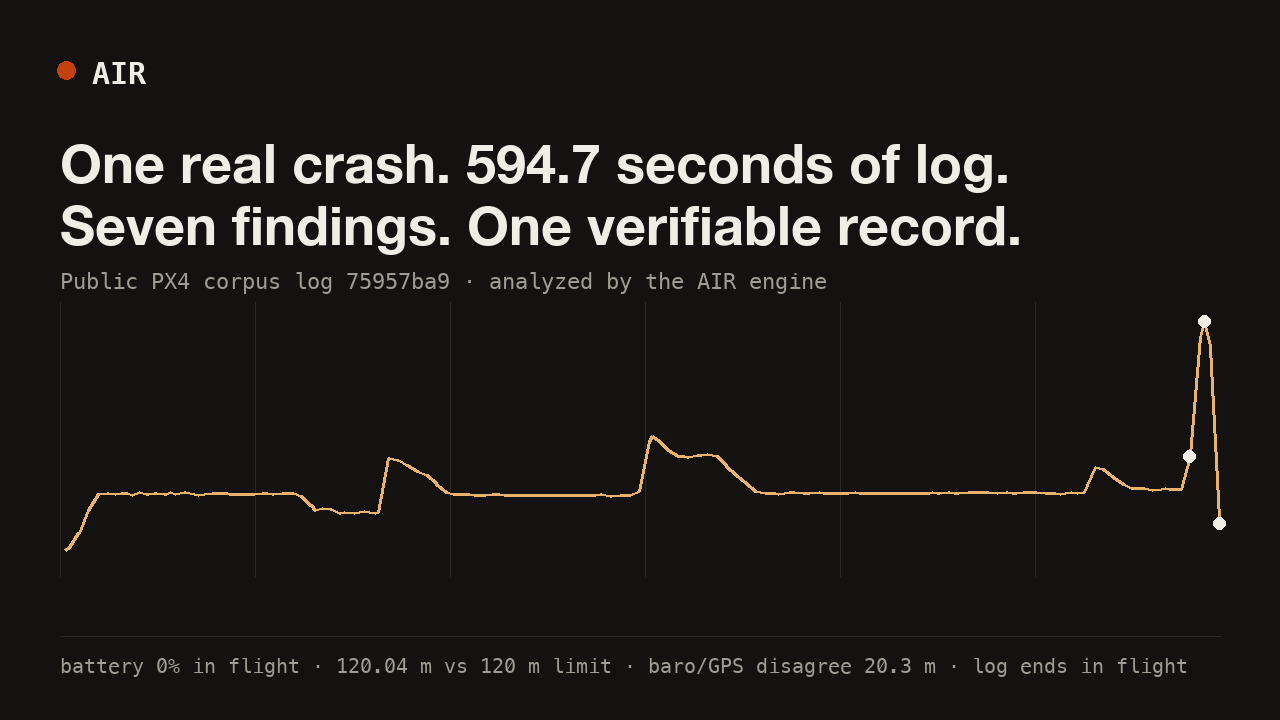
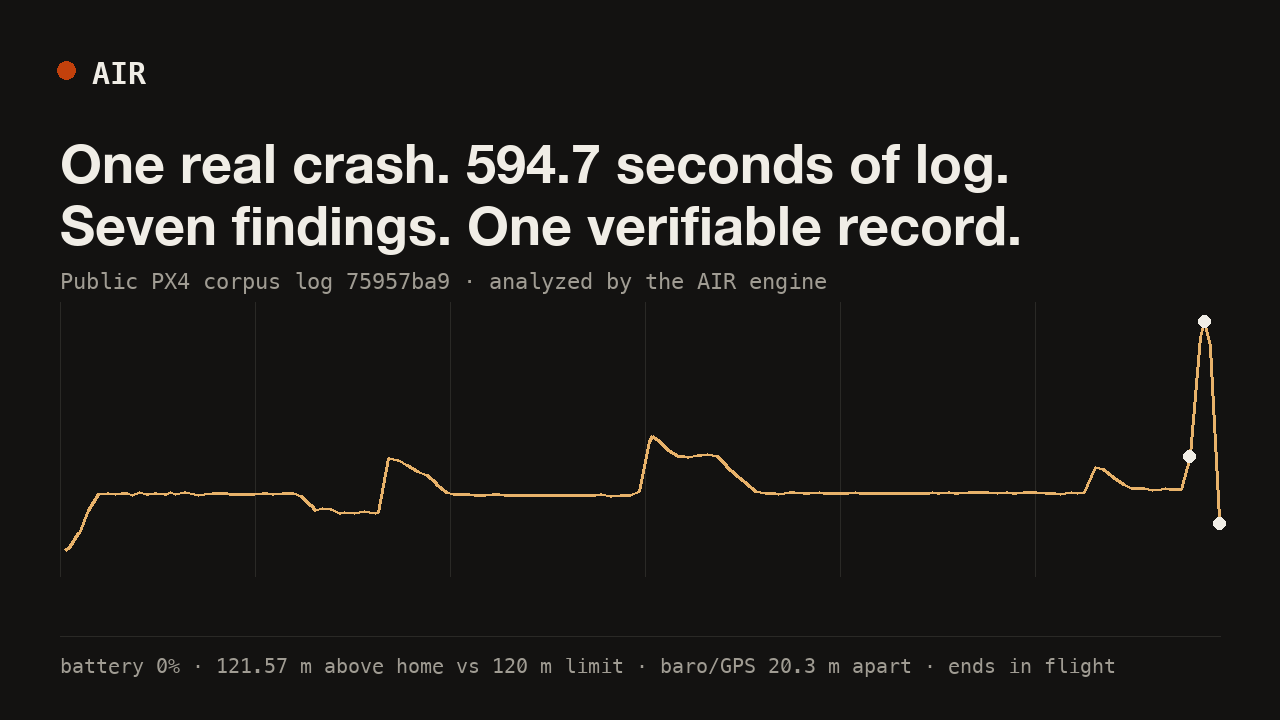
Update demo scripts, captions and site charts to current output
The demo script, video captions, chart annotations and poster quoted
120.04 m (EKF-origin height), a 59% flight-start sag and 12.6 m at log
end. They now quote what the engine reports: 121.57 m above home against
the 120 m rule with its 1 m tolerance, a 51% collapse within 10 s, and
14.2 m above home. Chart descriptions no longer call the three altitude
traces independent (they use different references). The demo's
limitations section is aligned with the verifier trust anchor and the
certification wording.

Changed region(s): [[0.1562, 0.9167, 0.9375, 0.9472]]

diff --git a/site/tools/render_charts.py b/site/tools/render_charts.py
@@ -65,10 +65,12 @@ def main() -> int:
         f'<svg viewBox="0 0 {W} {H}" role="img" aria-labelledby="altchart-t altchart-d" '
         f'class="chart chart-alt" preserveAspectRatio="xMidYMid meet">')
     p.append('<title id="altchart-t">Altitude by source over the 594-second flight</title>')
-    p.append('<desc id="altchart-d">Three independent altitude traces — barometer, GPS, and '
-             'EKF-fused — plotted against flight time. Near the end of the flight the barometer '
-             'and GPS traces diverge by 20.3 meters, a procedure altitude limit is exceeded at '
-             '120.04 meters, and all traces stop while the aircraft is still airborne.</desc>')
+    p.append('<desc id="altchart-d">Three altitude traces with different references — '
+             'barometer, GPS (above sea level), and EKF (above its local origin) — plotted '
+             'against flight time. Near the end of the flight the barometer and GPS traces '
+             'diverge by 20.3 meters, the procedure height limit is exceeded at 121.57 meters '
+             'above the launch point, and all traces stop while the aircraft is still '
+             'airborne.</desc>')
     p.append(f'<rect x="0" y="0" width="{W}" height="{H}" fill="{PANEL}"/>')
 
     # grid + axes
@@ -98,11 +100,11 @@ def main() -> int:
                  f'fill="none" stroke="{color}" stroke-width="1.8" stroke-linejoin="round"/>')
         # legend chips drawn separately in HTML; keep SVG clean
 
-    # ALT-1 peak marker on EKF (T+586.9, 120.04)
+    # ALT-1 peak marker on the EKF trace (T+586.9; EKF-origin 120.04 m = 121.57 m above home)
     mx, my = sx(586.94), sy(120.04)
     p.append(f'<circle cx="{mx:.1f}" cy="{my:.1f}" r="4.5" fill="{CRIT}"/>')
     p.append(f'<line x1="{mx:.1f}" y1="{my-8:.1f}" x2="{mx:.1f}" y2="{my-34:.1f}" stroke="{CRIT}" stroke-width="1"/>')
-    p.append(f'<text x="{mx-6:.1f}" y="{my-40:.1f}" text-anchor="end" class="anno anno-crit">120.04 m — ALT-1 limit is 120 m · FAIL</text>')
+    p.append(f'<text x="{mx-6:.1f}" y="{my-40:.1f}" text-anchor="end" class="anno anno-crit">121.57 m above home — ALT-1 limit is 120 m · FAIL</text>')
 
     # conflict annotation: double arrow between baro & GPS at T+580.5 (204.73 vs 164.01)
     ax = sx(580.48)
@@ -215,7 +217,7 @@ def main() -> int:
              f'stroke-width="1.6" stroke-linejoin="round"/>')
     for t, v, cls, label, anchor in (
             (579.24, None, "hm-bat", "battery 0%", "end"),
-            (586.94, 120.04, "hm-alt", "120.04 m", "end"),
+            (586.94, 120.04, "hm-alt", "121.6 m above home", "end"),
             (594.64, 12.64, "hm-end", "log ends in flight", "end")):
         yv = hy(v) if v is not None else hy(dict((round(pt[0], 2), pt[1]) for pt in ekf).get(579.24, 100))
         # nearest EKF value for battery marker

diff --git a/site/tools/gen_images.py b/site/tools/gen_images.py
@@ -61,7 +61,7 @@ def base_canvas(W, H, d):
     vmin = min(v for _, v in pts) - 6
     vmax = max(v for _, v in pts) + 10
     draw_trace(dr, pts, 60, H * 0.42, W - 120, H * 0.36, dur, vmin, vmax)
-    # markers: battery 0% (579.24), alt peak (586.94, 120.04), end (594.64, 12.64)
+    # markers on the EKF-origin trace: battery 0% (579.24), alt peak (586.94), end (594.64)
     for t, v in ((579.24, None), (586.94, 120.04), (594.64, 12.64)):
         if v is None:
             near = min(pts, key=lambda pv: abs(pv[0] - t))
@@ -104,7 +104,7 @@ def poster():
     dr.text((60, 268), "Public PX4 corpus log 75957ba9 · analyzed by the AIR engine",
             font=font(22, mono=True), fill=MUTED)
     dr.line([(60, H - 84), (W - 60, H - 84)], fill=GRIDC, width=1)
-    dr.text((60, H - 66), "battery 0% in flight · 120.04 m vs 120 m limit · baro/GPS disagree 20.3 m · log ends in flight",
+    dr.text((60, H - 66), "battery 0% · 121.57 m above home vs 120 m limit · baro/GPS 20.3 m apart · ends in flight",
             font=font(20, mono=True), fill=MUTED)
     img.save(os.path.join(OUT, "poster.png"), optimize=True)
 

diff --git a/DEMO.md b/DEMO.md
@@ -32,23 +32,23 @@ Click **"Run the sample crash instead"** — no upload needed. Everything runs l
 >
 > *(click "Run the sample crash instead" — processing takes under a second)*
 >
-> One upload, one record. Four critical findings, each with the evidence sample, the timestamp, and the threshold it tripped — and where that threshold comes from. The battery hit 0% in flight after sagging 59% below its starting voltage. The flight busted the 120-meter altitude rule in the ops manual — by four hundredths of a meter, and the record says exactly that: 120.04. And the log ends *in the air* at 12.6 meters — the classic signature of power loss.
+> One upload, one record. Five critical findings, each with the evidence sample, the timestamp, and the threshold it tripped — and where that threshold comes from. The battery hit 0% in flight, and in its last ten seconds the voltage collapsed by half. The flight broke the 120-meter height rule in the ops manual: 121.57 meters above the launch point, past the rule's one-meter measurement tolerance, and the record says which altitude reference it used. And the log ends *in the air* at about 14 meters above home — consistent with sudden power loss.
 >
 > Here's the part no log viewer does: AIR cross-checked the barometer against GPS altitude. They disagree by 20 meters right at the crash. The record doesn't hide that — it reports which sensors conflict, so nobody builds a conclusion on the wrong one.
 >
 > *(click "Verify record now")*
 >
-> And the whole record is tamper-evident: hash tree, signature, offline verifier. Change one byte of any finding and this verification fails. That's the product: from raw telemetry to a defensible, checkable incident record in seconds.
+> And the whole record is tamper-evident: hash tree, signature, offline verifier. Change one byte of any finding, or of the HTML page, and this verification fails; check it against the operator's published key fingerprint and a re-signed copy fails too. That's the product: from raw telemetry to a defensible, checkable incident record in seconds.
 
 ## 3-minute extended script
 
 1. **Setup (20 s).** "Drone programs generate incidents — crashes, flyaways, near-misses — and the record of what happened is usually a pilot's memory plus a log file nobody can read. Investigators, insurers, and safety managers need three answers: what happened, did we follow our own procedures, and can we prove the record wasn't massaged after the fact. AIR produces all three from the raw log."
 2. **Provenance (15 s).** Show the provenance card. "This is a public, real crash — log 75957ba9 from the PX4 corpus. The uploader's entire analysis was one sentence. Nothing in this demo is staged; you can download the same file and reproduce every number."
-3. **Run + summary (20 s).** Click the sample. Walk the chips: 4 critical, 3 warnings, procedures 4 pass / 2 fail. "Under a second of compute, deterministic rules only — no ML verdicts, every threshold cites its source."
+3. **Run + summary (20 s).** Click the sample. Walk the chips: 5 critical, 2 warnings, procedures 4 pass / 2 fail. "Under a second of compute, deterministic rules only — no ML verdicts, every threshold cites its source."
 4. **Findings discipline (45 s).** Open two findings and narrate the epistemics: "Each card separates **raw evidence** — the value, the timestamp, the exact telemetry channel — from the **deterministic calculation** — the threshold and its basis, here a ruleset ArduPilot shipped for years — from **interpretation**, which is worded as 'consistent with', never as a cause. The battery finding is measured fact. 'Possible power loss' is labeled inference. And where AIR can't know something, it says so —" show a NOT_EVALUABLE row or the coverage note. "Missing evidence is reported, never papered over. Upload a log that never flew, and AIR tells you that instead of inventing a crash."
-5. **Conformance (30 s).** Conformance table. "The operator's ops manual, as machine-checkable rules. Six rules; two failed, with the observed value and the moment it happened. 120.04 against a 120 limit — a marginal violation reported at full precision, because in an incident record precision *is* credibility."
-6. **Conflict (25 s).** Altitude-by-source chart + conflict finding. "Three independent altitude sources on one timeline. Barometer and GPS diverge 20 meters at the crash; the record quotes both and flags every altitude-dependent conclusion near that moment. Single-source tools can't tell you when their one source is lying."
-7. **Evidence layer (25 s).** Download the bundle, run the verifier (or click Verify). "Merkle tree over the record and the source-file digests, Ed25519 signature, optional trusted timestamp. The verifier is 200 lines of readable Python that runs offline — built to be audited by the other side's expert, not just ours."
+5. **Conformance (30 s).** Conformance table. "The operator's ops manual, as machine-checkable rules. Six rules; two failed, with the observed value and the moment it happened. 121.57 meters above home against a 120 limit, past the stated 1 m tolerance. A reading within the tolerance would be MARGINAL, not FAIL: the record never claims more precision than the sensors have."
+6. **Conflict (25 s).** Altitude-by-source chart + conflict finding. "Three altitude sources on one timeline, each with its own reference. Barometer and GPS, which are independent sensors, diverge 20 meters at the crash; the record quotes both and flags every altitude-dependent conclusion near that moment. Single-source tools can't tell you when their one source is lying."
+7. **Evidence layer (25 s).** Download the bundle, run the verifier (or click Verify). "Merkle tree over the record and the source-file digests, Ed25519 signature, optional trusted timestamp. The verifier is a single readable Python file that runs offline — built to be audited by the other side's expert, not just ours."
 8. **Close (10 s).** "Runs locally, one engine end to end, evaluated against a 100-log public sample with results published in the repo — including what it can't do yet. That honesty is the product."
 
 ## What AIR found that an ordinary log viewer leaves to a human
@@ -57,10 +57,10 @@ A log viewer (Flight Review, UAV Log Viewer, CSV export) *plots* this flight; a 
 
 | AIR output | The manual work it replaces |
 |---|---|
-| Log ends in flight at 12.6 m (INT-TRUNC, threshold cited) | Notice the log stops without a disarm; check final altitude; know that this pattern means power loss/impact |
-| Battery 0% + 59% voltage sag with timestamps | Read two channels, compute sag vs flight start, know sag thresholds |
+| Log ends in flight at 14.2 m above home (INT-TRUNC, threshold and reference cited) | Notice the log stops without a disarm; check final altitude; know that this pattern means power loss/impact |
+| Battery 0% + 51% voltage collapse within 10 s, with timestamps and current | Read voltage and current, separate load sag from normal discharge, know sag thresholds |
 | Baro-vs-GPS 20.3 m divergence at the crash moment, both values quoted | Overlay two altitude sources, offset-correct different references, spot the divergence window |
-| 120.04 m vs 120 m ops-manual limit, PASS/FAIL per rule with evidence sample | Open the ops manual, extract each limit, scrub the log for each extreme, write it up |
+| 121.57 m above home vs 120 m ops-manual limit (1 m tolerance), verdict per rule with evidence sample | Open the ops manual, extract each limit, scrub the log for each extreme, write it up |
 | Explicit "sources agree" statements and NOT_EVALUABLE gaps | Nobody writes down what they *checked and found fine* — which is exactly what an investigator or insurer needs |
 | Signed, offline-verifiable bundle | No manual equivalent exists |
 
@@ -75,10 +75,10 @@ A log viewer (Flight Review, UAV Log Viewer, CSV export) *plots* this flight; a 
 ## Limitations (say these out loud before anyone asks)
 
 1. **PX4 `.ulg` only today.** ArduPilot and DJI are unimplemented (DJI additionally requires a revocable vendor API key). The market-share majority of small drones is DJI — this demo does not cover them.
-2. **Evaluated on 100 public logs, not 436k.** Results: 99% ingestion, 0 false-positive ends-in-flight calls, determinism 10/10, tamper detection 5/5 — but recall of uploader-labeled "crashes" via the ends-in-flight signal is 12%: most crashes keep logging to the ground, and AIR does not yet detect ground-impact signatures. Full numbers and caveats: `eval/EVALUATION.md`.
-3. **"AGL" altitude is relative to the EKF origin**, not terrain-corrected; distance-from-home uses the EKF origin as home.
+2. **Evaluated on 100 public logs, not 436k, with the July 2026 engine** (not re-run since the October fixes). Results: 99% ingestion, 0 false-positive ends-in-flight calls, determinism 10/10, tamper detection 5/5 — but recall of uploader-labeled "crashes" via the ends-in-flight signal is 12%: most crashes keep logging to the ground, and AIR does not yet detect ground-impact signatures. Full numbers and caveats: `eval/EVALUATION.md`.
+3. **Altitude rules use height above the launch point**, not terrain-corrected AGL; without a logged home position they are NOT_EVALUABLE.
 4. **Conformance covers 6 quantitative rule types.** Real ops manuals contain weather minima, airspace, and crew rules AIR cannot yet express.
-5. **The cryptography proves integrity, not identity or truth.** It shows the record hasn't changed since signing and that the source files match their digests. It does not prove who signed (dev key on disk today; no key-distribution infrastructure), does not validate the TSA certificate chain in the bundled verifier, and does not make anything court-admissible or legally compliant — wording we deliberately never use.
+5. **The cryptography proves integrity, not identity or truth.** It shows the record hasn't changed since signing and that the source files match their digests. Given the operator's published fingerprint it shows which key signed, not who controls that key (key on disk today; no identity PKI). It validates the TSA certificate chain only when given a trusted CA (`--tsa-ca`). AIR's records are intended to support a qualified person's certification; AIR does not itself certify identity or admissibility, and we never call it court-admissible or legally compliant.
 6. **Single-source evidence in this demo** — one flight log plus procedures. The multi-source story (detection alerts, weather, Remote ID) is roadmap, not product.
 7. **Uploader labels in the corpus are noisy** — one "crash"-labeled fixture turned out to be a bench test that never armed (AIR abstained; that behavior is the feature).
 

diff --git a/site/DEMO_MEDIA.md b/site/DEMO_MEDIA.md
@@ -14,7 +14,7 @@ prefer compressed).
 | 1 | Site hero, trace draws in | "This is a real drone crash — a public flight log anyone can download. The owner's entire analysis was one sentence: 'my drone started to gain altitude sharply.'" |
 | 2 | Local demo: click "Run the sample crash instead" | "Drop that log into AIR. Under a second later, it's an incident record." |
 | 3 | Record page: chips + findings scroll | "Seven findings, each typed: measured evidence, the threshold it tripped, and where that threshold comes from. Battery hit zero percent — while it was still flying." |
-| 4 | Conformance table close-up | "AIR checked the flight against written procedures. Altitude limit 120 meters: the flight hit 120.04. That precision is the point — records get challenged." |
+| 4 | Conformance table close-up | "AIR checked the flight against written procedures. Height limit 120 meters above launch: the flight hit 121.57, past the one-meter measurement tolerance. Stating the tolerance is the point — records get challenged." |
 | 5 | Altitude chart, conflict annotation | "Two independent altitude sensors disagree by twenty meters at the crash. AIR doesn't pick a winner — it reports the conflict, so nobody builds a case on the wrong number." |
 | 6 | Click "Verify record now", PASS output | "And the whole record is sealed: hash tree, signature, offline verifier. Change one byte, verification fails." |
 | 7 | Site limitations section | "It's early: PX4 logs only, a 100-log public evaluation, every limitation published." |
=-=-=-=-=
WHAT YOU HAVE TO DO: From the first line of the material down to the line containing "barometer, GPS, and '", inclusive, return each line exactly, skipping any picture.

WRITTEN ANSWER:
Update demo scripts, captions and site charts to current output
The demo script, video captions, chart annotations and poster quoted
120.04 m (EKF-origin height), a 59% flight-start sag and 12.6 m at log
end. They now quote what the engine reports: 121.57 m above home against
the 120 m rule with its 1 m tolerance, a 51% collapse within 10 s, and
14.2 m above home. Chart descriptions no longer call the three altitude
traces independent (they use different references). The demo's
limitations section is aligned with the verifier trust anchor and the
certification wording.

Changed region(s): [[0.1562, 0.9167, 0.9375, 0.9472]]

diff --git a/site/tools/render_charts.py b/site/tools/render_charts.py
@@ -65,10 +65,12 @@ def main() -> int:
         f'<svg viewBox="0 0 {W} {H}" role="img" aria-labelledby="altchart-t altchart-d" '
         f'class="chart chart-alt" preserveAspectRatio="xMidYMid meet">')
     p.append('<title id="altchart-t">Altitude by source over the 594-second flight</title>')
-    p.append('<desc id="altchart-d">Three independent altitude traces — barometer, GPS, and '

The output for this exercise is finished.